> **Exercise aim**
Tally the lines of the records below that include the word "security", and write down only that tally.

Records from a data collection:
---+---
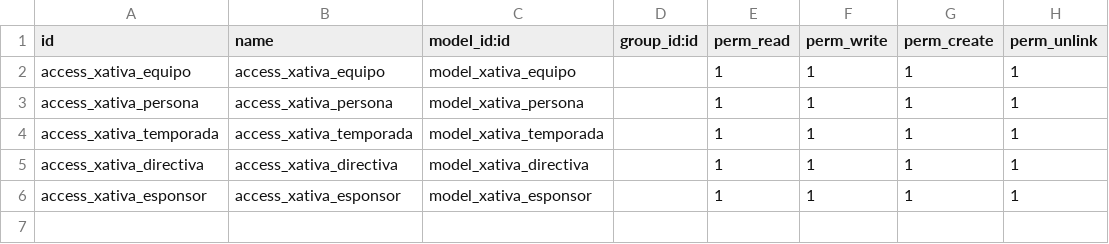
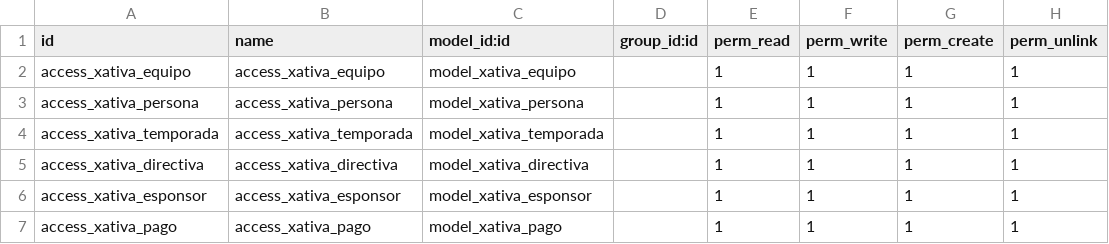
Before and after one commit to antonigimenezrodriguez/Club-Handbol-X-tiva-Modulo-Odoo, a CSV file: modul_xativa/security/ir.model.access.csv, drawn as a sheet; the diff names each change by its address in the sheet, - before the commit and + after, or states it on an @@ line.

Commit message:
Entidad pago y arreglos en la vista form

```diff
--- a/modul_xativa/security/ir.model.access.csv
+++ b/modul_xativa/security/ir.model.access.csv
+row 7: access_xativa_pago | access_xativa_pago | model_xativa_pago |  | 1 | 1 | 1 | 1
```
Also changed, not shown: 5 other files.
---+---
> **Reply to the task**
3